    Mirrors are the ultimate bounce.  I usually don’t use them to light people.  When I want a very precise line of light on my background, or there is simply not enough space to get a light where I want it, a mirror is a useful tool.  Covering a mirror with clear tape and breaking it allows for a nice breakup, throwing random-looking slices of hard light (please be careful when intentionally breaking mirrors).

    Other common bounce surfaces include bleached muslinunbleached muslin, and supersoft bounce. Each has unique strengths, depending on the application.

    Reflector before and after

    Both images were captured on a hazy/overcast day. The sun is over the model’s right shoulder, but in the image on the right, a gold-silver bounce has been placed just out of frame right. It warms the skintones, fills in wrinkles, and can be seen as a reflection in the eyes.


    (Image detail) You can see the reflector as a shiny circle in the subject’s eye. This is often called a catchlight, and helps make people look more alive. It’s even more impactful on very dark eyes.

    How to place your bounce

    Usually, three-point lighting is a good starting objective.  You can use direct sunlight as your key or as your backlight.  If you don’t have direct sunlight, you can use the cloudy sky as your fill and a shiny surface close to the face as your key.  Under haze, you can usually use the sun as key, fill, or backlight, depending on what you need.

    Be conscious of the height of your bounce.  If you are too low, you can create odd shadows, especially when the source is a hard light.  If you are too high, the eyes can be lost to shadow.  The goal is usually to light up the eyes, avoid too much light under the chin, and see the reflector in the iris of the eyes.

    Just like regular lights, moving the bounce toward or away from the subject will increase or decrease the amount of light they receive.  Moving the source closer also has the effect of softening the light, and creating a larger reflection in the eyes (or other specular surfaces).

    Learning by doing

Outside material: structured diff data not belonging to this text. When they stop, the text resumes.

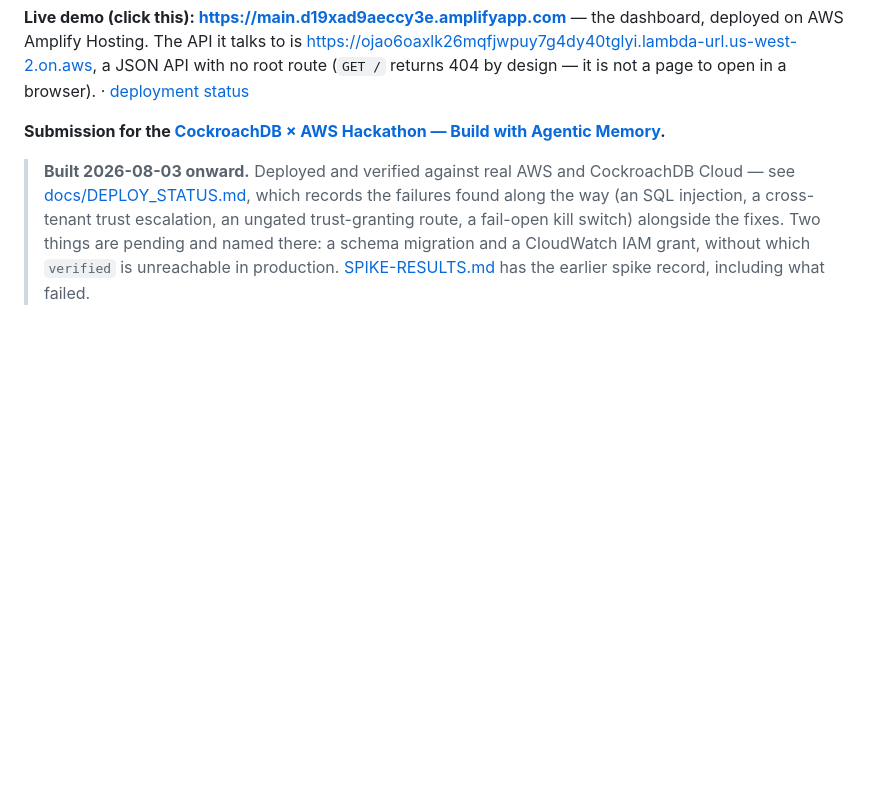
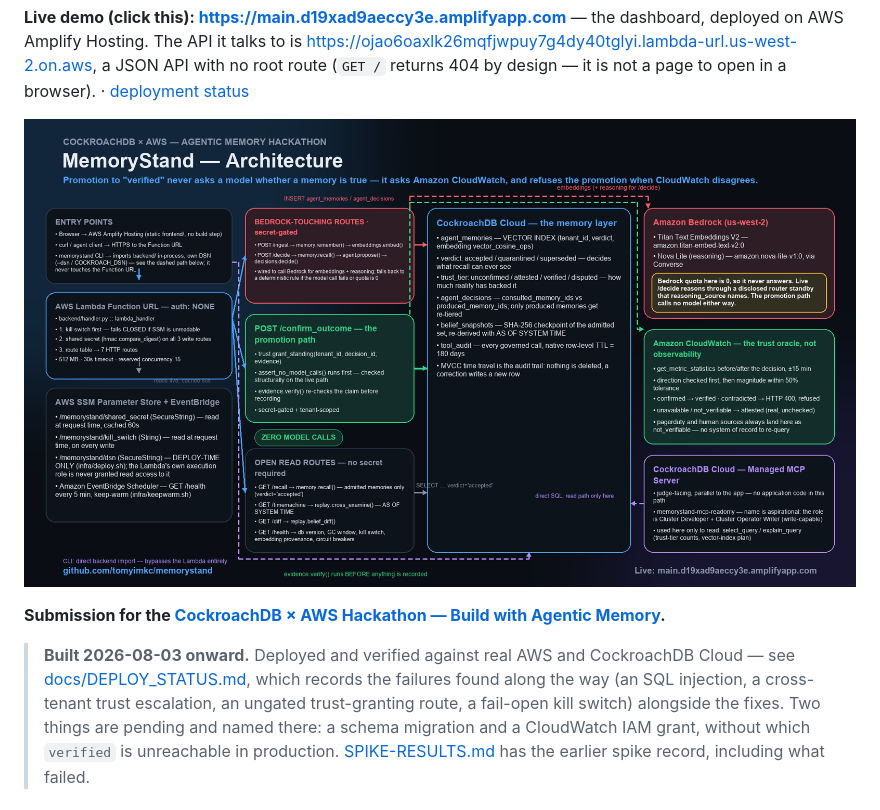
Before and after one commit to tomyimkc/memorystand, a Markdown page: README.md, the part around the change. Rendered like a GitHub page; pictures changed too: docs/architecture.png; blank space fills up the shorter version.

```diff
--- a/README.md
+++ b/README.md
@@ -96,6 +96,8 @@ on AWS Amplify Hosting. The API it talks to is
 <https://ojao6oaxlk26mqfjwpuy7g4dy40tglyi.lambda-url.us-west-2.on.aws>, a JSON API with no root
 route (`GET /` returns 404 by design — it is not a page to open in a browser). ·
 [deployment status](docs/DEPLOY_STATUS.md)
+
+![MemoryStand architecture — the promotion path asks CloudWatch, not a model](docs/architecture.png)
 
 **Submission for the [CockroachDB × AWS Hackathon — Build with Agentic Memory](https://cockroachdb-ai.devpost.com).**
 
```
Also changed, not shown: 1 other file.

    You can read all about how to bounce light, but the easiest way to learn is to get out there and try it yourself!  Don’t forget, when you’re using a reflector or board, they can turn into a safety hazard if you’re not careful.  They can become sails in high wind and can hurt people if they are mounted improperly.  Always practice safe grip.

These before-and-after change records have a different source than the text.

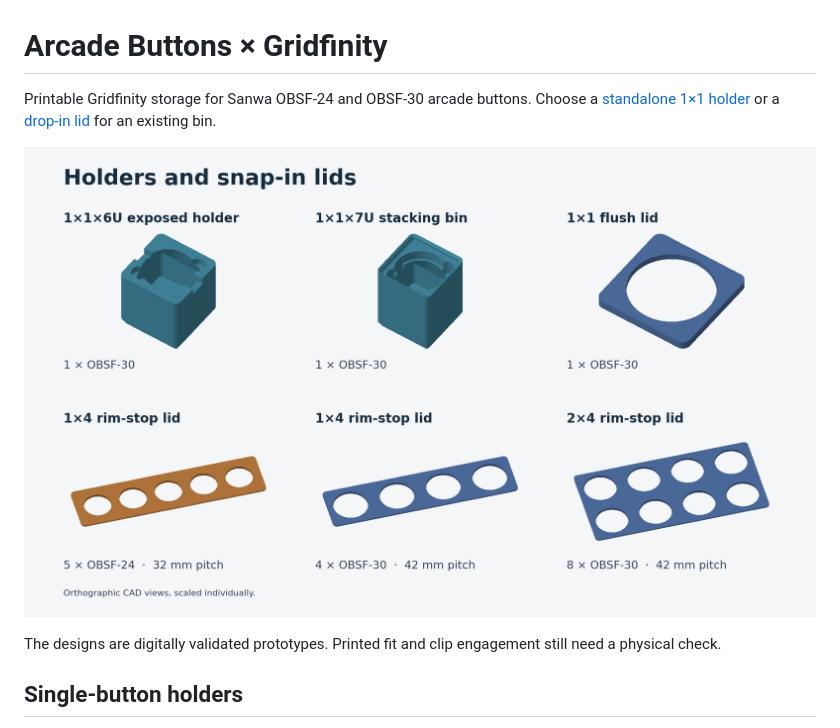
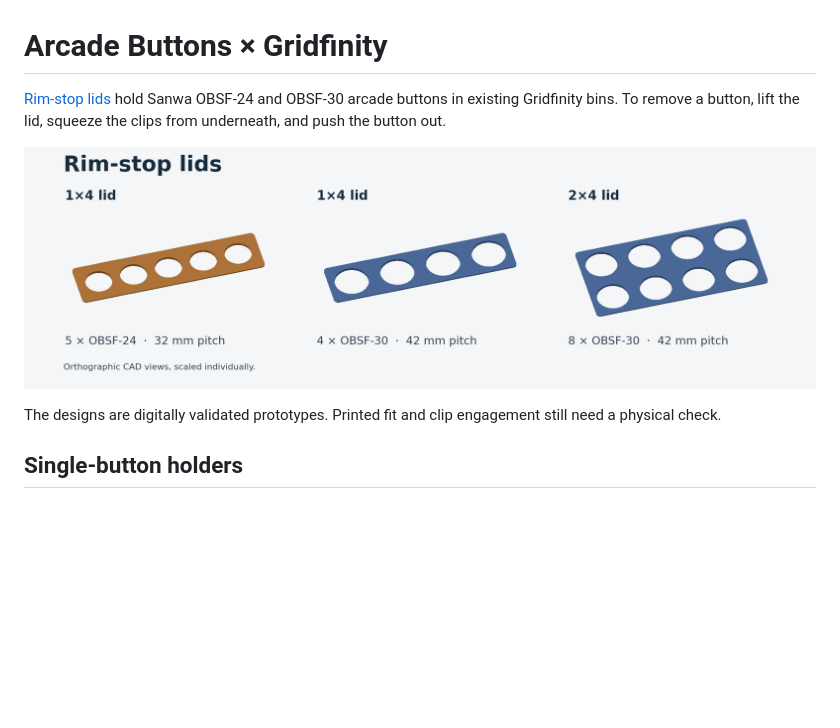
Before and after one commit to gokeeper/arcade-buttons-gridfinity, a Markdown page: README.md, the part around one of its changes. Rendered like a GitHub page; pictures changed too: output/preview.png; blank space fills up the shorter version.

Commit message:
Focus the README preview on rim-stop lids

```diff
--- a/README.md
+++ b/README.md
@@ -1,6 +1,6 @@
 # Arcade Buttons × Gridfinity
 
-Printable Gridfinity storage for Sanwa OBSF-24 and OBSF-30 arcade buttons.
-Choose a [standalone 1×1 holder](#single-button-holders) or a
-[drop-in lid](#drop-in-lids-for-existing-bins) for an existing bin.
+[Rim-stop lids](#drop-in-lids-for-existing-bins) hold Sanwa OBSF-24 and OBSF-30
+arcade buttons in existing Gridfinity bins. To remove a button, lift the lid,
+squeeze the clips from underneath, and push the button out.
 
```
Also changed, not shown: other parts of README.md (+1 -1 lines), 1 other file.
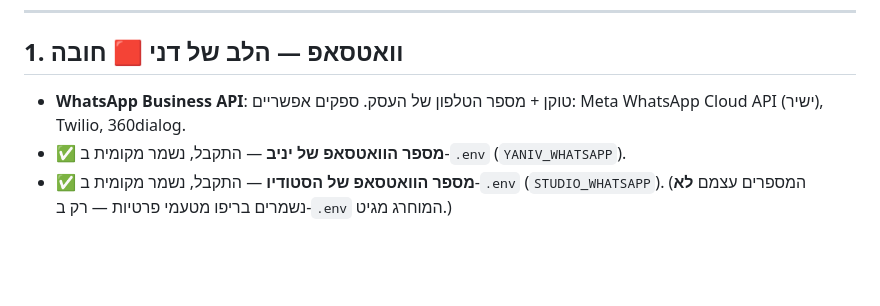
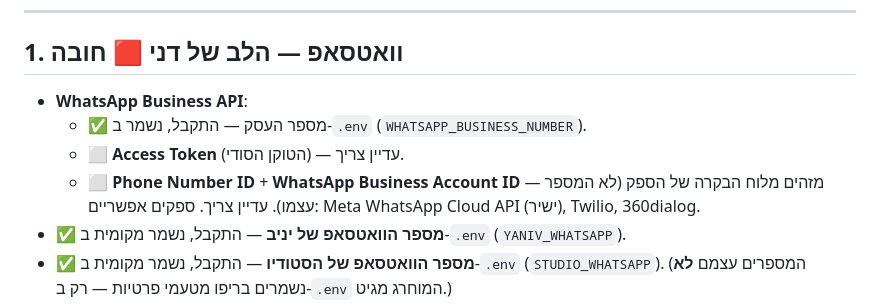
Before and after one commit to yshapira9-stack/5egents, a Markdown page: דני/מה-צריך-ממך.md, the part around the change. Drawn GitHub-style; blank space fills up the shorter version.

Commit message:
Dani: WhatsApp business number received; still need API token + IDs
Business number stored in gitignored .env (WHATSAPP_BUSINESS_NUMBER).
Checklist now lists the remaining WhatsApp credentials needed to go
live: access token, phone number ID, WhatsApp business account ID.

Co-Authored-By: Claude Opus 4.8 <noreply@anthropic.com>

```diff
--- a/דני/מה-צריך-ממך.md
+++ b/דני/מה-צריך-ממך.md
@@ -7,7 +7,11 @@
 
 ## 1. וואטסאפ — הלב של דני 🟥 חובה
 
-- **WhatsApp Business API**: טוקן + מספר הטלפון של העסק.
+- **WhatsApp Business API**:
+  - ✅ מספר העסק — התקבל, נשמר ב-`.env` (`WHATSAPP_BUSINESS_NUMBER`).
+  - ⬜ **Access Token** (הטוקן הסודי) — עדיין צריך.
+  - ⬜ **Phone Number ID** + **WhatsApp Business Account ID** — מזהים מלוח
+    הבקרה של הספק (לא המספר עצמו). עדיין צריך.
   ספקים אפשריים: Meta WhatsApp Cloud API (ישיר), Twilio, 360dialog.
 - ✅ **מספר הוואטסאפ של יניב** — התקבל, נשמר מקומית ב-`.env` (`YANIV_WHATSAPP`).
 - ✅ **מספר הוואטסאפ של הסטודיו** — התקבל, נשמר מקומית ב-`.env` (`STUDIO_WHATSAPP`).
```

    Have a favorite way to use bounce light? Sound off in the comments below!

    Posted by Jon Kline


  10. Gay All the Way!

    Same Sex Marriage

    Congrats Betty and Linsi on tying the knot in Wisconsin!

    Congratulations Wisconsin! We’ve joined with the majority of states in legalizing same-sex marriages. Our friends, our neighbors, and our customers have been waiting too long!

    At MKE Production Rental, we believe that every couple has a right to marry, so we’re celebrating with our 50 for 50 promo. Until all 50 states recognize same-sex marriages, we’re offering 50% off on any equipment rental for a same-sex wedding event. That’s 50% off on PA systems and microphones, DJ lights, uplighting, and even projectors and accessories. Meet with one of our technology experts to help you create your perfect day. But please book early, because this offer only lasts until the USA goes gay all the way!



    Mandatory fine print: This offer can’t be combined with any other offers.  You must mention the 50 for 50 promo when making your reservation.  All rentals are subject to availability.  All rental terms must take place between October 1, 2014 and December 31, 2015.  We may require a copy of a completed marriage application or marriage certificate to confirm eligibility.  The discount will be applied at the time of rental pickup.  50% off applies to all equipment rentals, but excludes any labor, delivery, late or damaged equipment fees, and taxes.  Rentals are considered booked when the deposit is received.  Offer ends 12/31/2014 or when a same-sex marriage has been legally recognized in each of the 50 United States.